= Beginning of Section =

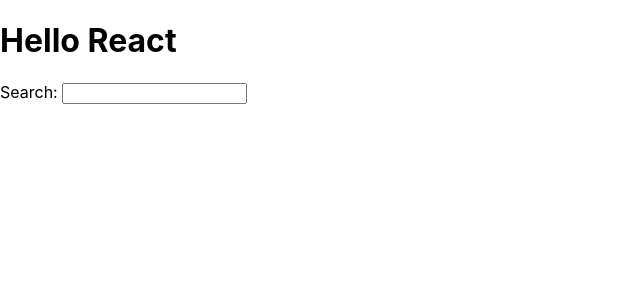
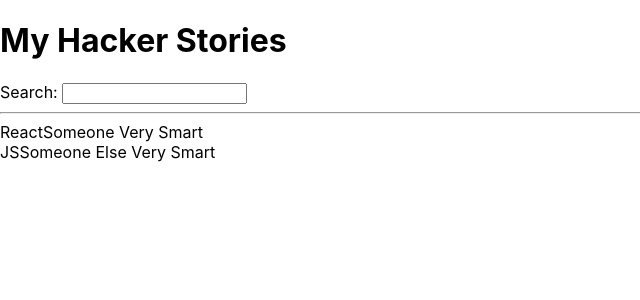
Before and after one commit to RKRedfern/hacker-stories, a React (Create React App) app: page / in a window 1280 px wide. Shown: the top 300 px of the page, without its empty margins (0-640 px from the left). Built offline with nearby package versions, Linux system fonts and the light colour scheme.

Commit message:
up to Components

```diff
--- a/src/App.js
+++ b/src/App.js
@@ -1,4 +1,4 @@
-import logo from './logo.svg';
+//import logo from './logo.svg';
 import './App.css';
 
 // const title = 'React';
@@ -8,19 +8,49 @@
 //   title: "React"
 // };
 
-function getTitle(title){
-  return title;
-}
+// function getTitle(title){
+//   return title;
+// }
+
+const list = [
+  {
+    title: 'React',
+    author: 'Someone Very Smart',
+    objectId: 0
+  },
+  {
+    title: 'JS',
+    author: 'Someone Else Very Smart',
+    objectId: 1
+  }
+]
 
 function App() {
   return (
     <div>
-      <h1> Hello {getTitle('React')} </h1>
+      <h1> My Hacker Stories </h1>
 
       <label htmlFor="search"> Search: </label>
       <input id="search" type="text" />
+
+      <hr />
+      <List />
     </div>
   );
 }
 
+function List(){
+  return list.map(function(item){
+    return(
+    <div key={item.objectId}>
+
+      <span>{item.title}</span>
+      <span>{item.author}</span>
+
+    </div>
+    );
+  });
+}
+
+
 export default App;
```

= End of Section =

Work to complete
Report every line containing the word "return" from the listing above.

Worked solution
-  return title;
+//   return title;
   return (
+  return list.map(function(item){
+    return(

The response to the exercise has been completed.